BERLIN, April 26: Pakistan has never proliferated and it will never do so as robust legislative and administrative structures are in place to discourage its occurrence from its territory, says Foreign Minister Khurshid M. Kasuri.
He was addressing members of the German Council on Foreign Relations (DGAP) on ‘Pakistan’s role for peace and stability in Asia’.
Mr Kasuri said Pakistan had formally established the National Command Authority (NCA) in 2000, which was responsible for policy formulation, adding that it exercised control over employment and deployment of strategic nuclear forces and strategic organisations.
He said that Pakistan was not responsible for nuclear proliferation in South Asia, adding that it had been forced to respond in May 1998 to ensure a credible deterrence.
He said Pakistan believed that the recent US-India agreement on civilian nuclear cooperation would have serious implications for security environment in South Asia.
He said a package approach would have better served the objective of strategic stability and met the legitimate energy requirements of both the countries.
He said conflicts, poverty, hunger and disease continued to undermine efforts towards peace and prosperity in the region. He said, “We are also confronted by the scourge of terrorism.”

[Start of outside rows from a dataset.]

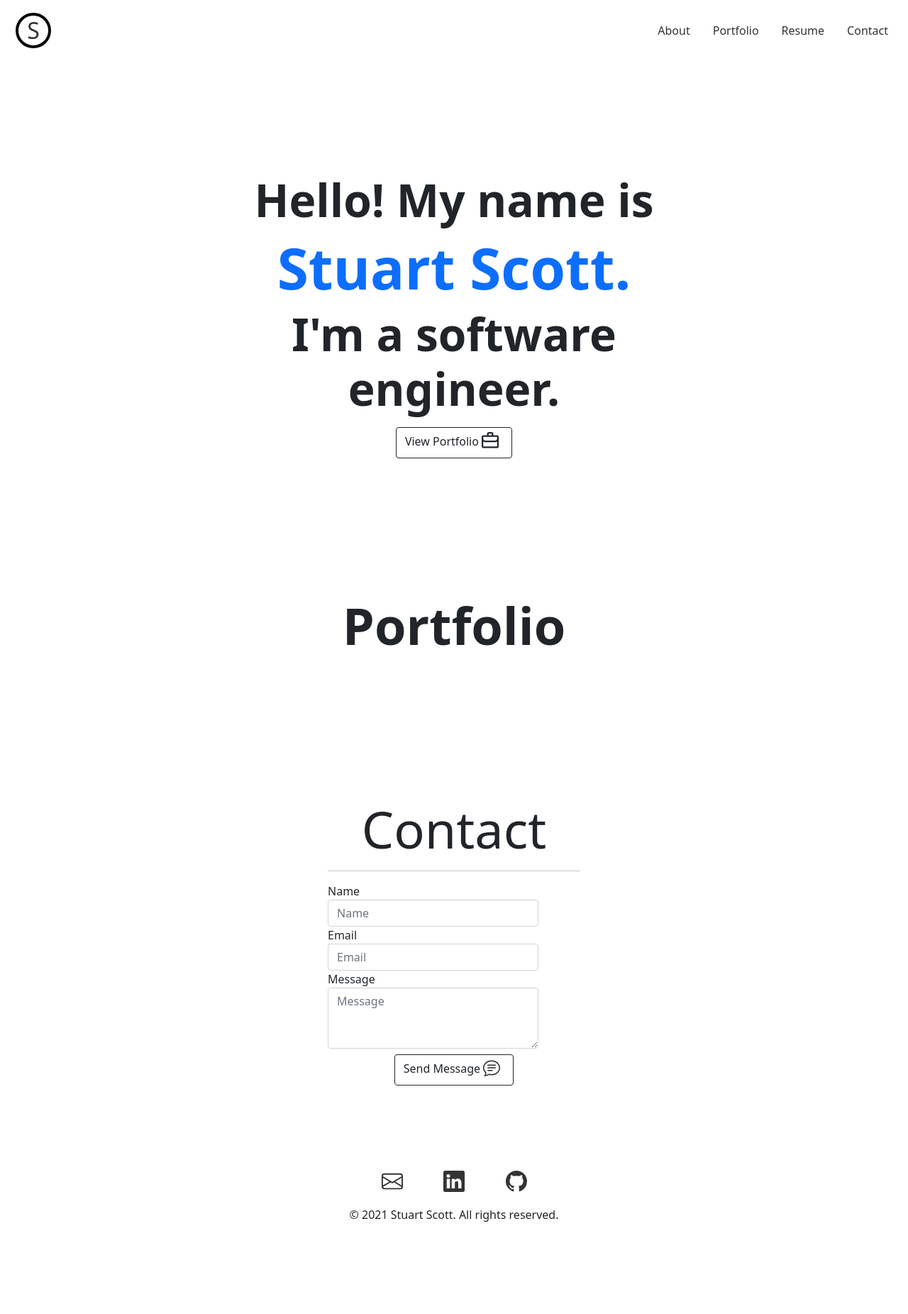
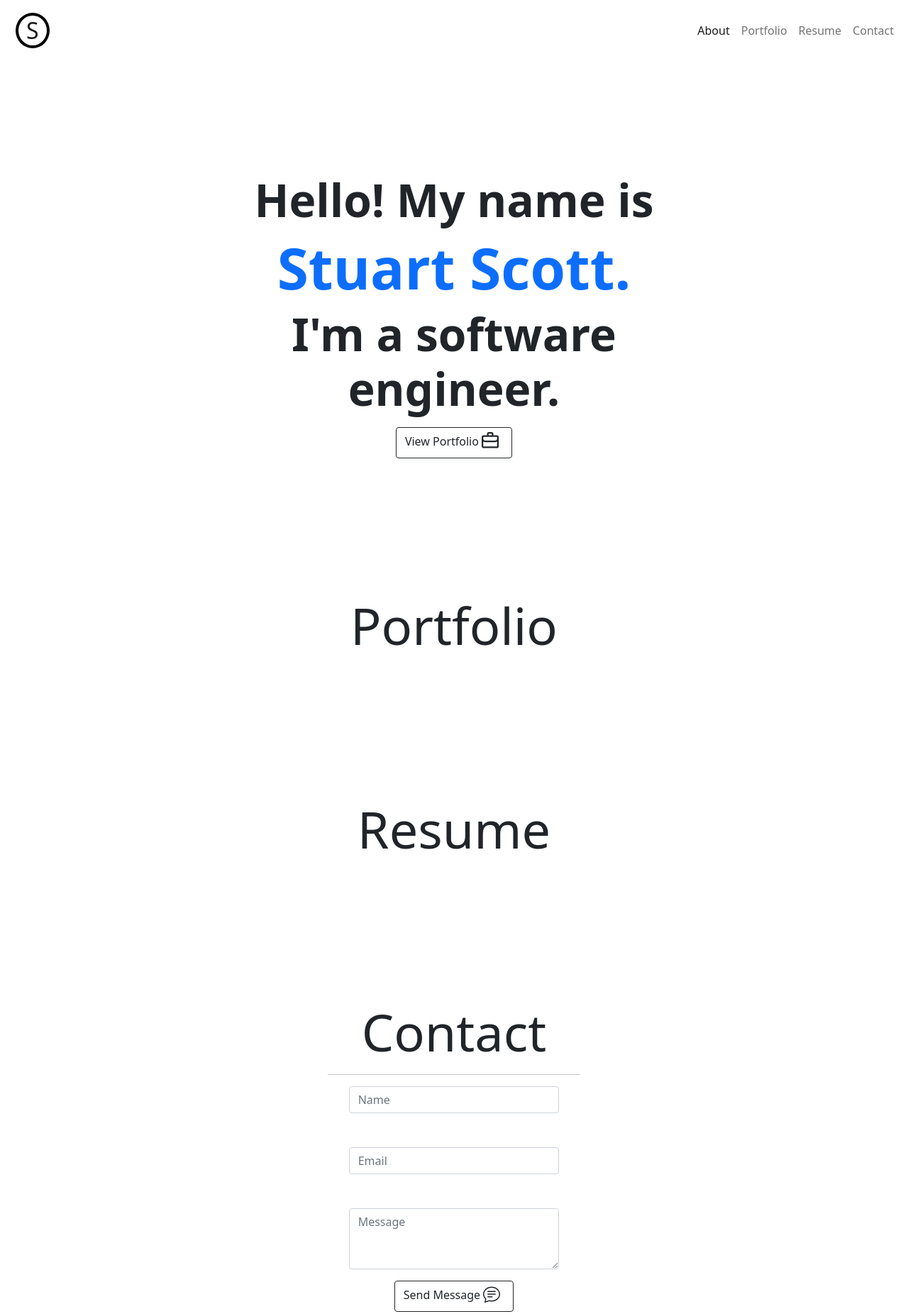
Before and after one commit to yoohooitstoo/website-portfolio, a plain HTML site: page index.html in a window 1280 px wide. Shown: the top 1852 px of the page at 71% size. Before the commit the page ends 1724 px from the top, so only its background shows below. Drawn offline with nearby package versions, Linux system fonts and the light colour scheme.

Commit message:
fixed the navbar

```diff
--- a/index.html
+++ b/index.html
@@ -17,35 +17,52 @@
     <title>Stuart Scott</title>
   </head>
   <body>
-    <nav class="navbar fixed-top navbar-light bg-none">
+    <nav class="navbar fixed-top navbar-expand-lg navbar-light bg-white">
       <div class="container-fluid">
-        <a href="#top" id="logo">S</a>
-        <ul class="nav justify-content-end">
+        <a class="navbar-brand" href="#top" id="logo">S</a>
+        <button
+          class="navbar-toggler"
+          type="button"
+          data-bs-toggle="collapse"
+          data-bs-target="#navbarNav"
+          aria-controls="navbarNav"
+          aria-expanded="false"
+          aria-label="Toggle navigation"
+        >
+          <span class="navbar-toggler-icon"></span>
+        </button>
+        <div class="collapse navbar-collapse justify-content-end" id="navbarNav">
+          <ul class="navbar-nav ">
             <li class="nav-item">
-            <a class="nav-link" href="#">About</a>
+              <a class="nav-link active" aria-current="page" href="#aboutMe">About</a>
             </li>
             <li class="nav-item">
-            <a class="nav-link" href="#">Portfolio</a>
+              <a class="nav-link" href="#projects">Portfolio</a>
             </li>
             <li class="nav-item">
-            <a class="nav-link" href="#">Resume</a>
+              <a class="nav-link" href="#resume">Resume</a>
             </li>
             <li class="nav-item">
-            <a class="nav-link" href="#">Contact</a>
+              <a class="nav-link" href="#contact">Contact</a>
             </li>
           </ul>
+        </div>
       </div>
     </nav>
     <main class="container">
       <div class="row justify-content-md-center mt-5 pt-5">
         <div class="col-sm-8 mt-5 pt-5">
           <h2 class="text-center display-3 fw-bold">Hello! My name is</h2>
-          <h1 class="text-primary display-1 fw-bolder text-center">Stuart Scott.</h1>
-          <h2 class="text-center display-3 fw-bold">I'm a software engineer.</h2>
+          <h1 class="text-primary display-1 fw-bolder text-center">
+            Stuart Scott.
+          </h1>
+          <h2 class="text-center display-3 fw-bold">
+            I'm a software engineer.
+          </h2>
         </div>
       </div>
       <div class="d-grid gap-2 d-md-flex justify-content-md-center pt-2">
-        <a href="#" class="btn btn-outline-dark" role="button"
+        <a href="#projects" class="btn btn-outline-dark" role="button"
           >View Portfolio
           <svg
             xmlns="http://www.w3.org/2000/svg"
@@ -61,19 +78,25 @@
           </svg>
         </a>
       </div>
+      <div class="row justify-content-md-center mt-5 pt-5 id="projects">
+        <div class="col-sm-4 mt-5 pt-5">
+          <h1 class="text-center display-2 fw-normal" ">Portfolio</h1>
+        </div>
+      </div>
       <div class="row justify-content-md-center mt-5 pt-5">
         <div class="col-sm-4 mt-5 pt-5">
-          <h1 class="text-center display-2 fw-bold">Portfolio</h1>
+          <h1 class="text-center display-2 fw-normal">Resume</h1>
         </div>
       </div>
       <section class="row justify-content-md-center mt-5 pt-5">
         <div class="col-md-4 mt-5 pt-5">
           <form class="block form-horizontal">
-            <h1 class="block-header-center text-center display-2">Contact</h1>
+            <h1 class="block-header-center text-center display-2 fw-normal">
+              Contact
+            </h1>
             <hr />
             <div class="form-group">
-              <label for="name" class="col-sm-2 control-label">Name</label>
-              <div class="col-sm-10">
+              <div class="col-sm-10 mx-auto">
                 <input
                   type="name"
                   class="form-control"
@@ -83,8 +106,7 @@
               </div>
             </div>
             <div class="form-group">
-              <label for="email" class="col-sm-2 control-label">Email</label>
-              <div class="col-sm-10">
+              <div class="col-sm-10 mx-auto py-5">
                 <input
                   type="email"
                   class="form-control"
@@ -94,8 +116,7 @@
               </div>
             </div>
             <div class="form-group justify-content-md-center">
-              <label class="col-sm-2 control-label" for="msg">Message</label>
-              <div class="col-sm-10">
+              <div class="col-sm-10 mx-auto">
                 <textarea
                   id="msg"
                   class="form-control"
@@ -104,7 +125,7 @@
                 ></textarea>
               </div>
             </div>
-            <div class="d-grid gap-2 d-md-flex justify-content-md-center pt-2">
+            <div class="d-grid gap-2 d-md-flex justify-content-md-center pt-3">
               <button type="button" class="btn btn-outline-dark">
                 Send Message
                 <svg
```
Lines whose indentation alone changed are shown as unchanged.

Mr Kasuri said Pakistan had been pursuing the path of peace and stability in its region. “We have done so through dialogue for peaceful settlement of disputes, exercise of strategic restraint and strengthening of regional cooperation.”
He said Pakistan was the only country that was a member of both the ECO and Saarc, and had an observer status in the Shanghai Cooperation Organisation besides being a leading OIC member.
He said Pakistan attached a high priority to promotion of relations with neighbouring countries on the basis of sovereign equality, non-interference in internal affairs of other countries and peaceful resolution of disputes.
He said the cardinal objective of Pakistan’s leadership had been the peaceful resolution of all outstanding disputes with India, including the core issue of Jammu and Kashmir.
Mr Kasuri said President Pervez Musharraf has shown the way by suggesting a flexible approach for resolution of all disputes including the core issue of Jammu and Kashmir. Referring to the composite dialogue between Pakistan and India, he said that two rounds had been completed and the third round had been initiated on Jan 17.
The minister said: “Pakistan values good friendly relations with Afghanistan.”
On Iran’s nuclear issue, he said Pakistan had clearly stated its support to a negotiated solution of the issue.
He said: “We respect Iran’s right to peaceful uses of nuclear energy under IAEA safeguards.”
He said Pakistan was opposed the use of force, which would aggravate the already troubled situation in the region.
He said Pakistan had close cooperation and comprehensive partnership in political, economic and defence fields with China.
He said Pakistan and China were strategic partners for maintenance of peace and stability in the region.
Mr Kasuri said Pakistan’s ties with the United States had shown considerable resilience and since the 9/11 terrorist attacks, they were on an upward trajectory.
The minister said Pakistan had traditionally enjoyed friendly and cooperative relations with the EU.
Referring to the problem of terrorism, he said it threatened the entire international community. He said Pakistan had long been its victim and opposed terrorism in all its forms and manifestations.
He said the Palestinian problem continued to pose a threat to international peace and security. It remained a source of extremism and terrorism.
Mr Kasuri said Pakistan believed that a lasting solution to the problem of terrorism required addressing its root causes or at least the atmosphere that enabled extremists to thrive.
He also dwelt upon the ties between Pakistan and Germany and thanked the German government and people for extending support after the earthquake struck Pakistan’s northern areas last year.—APP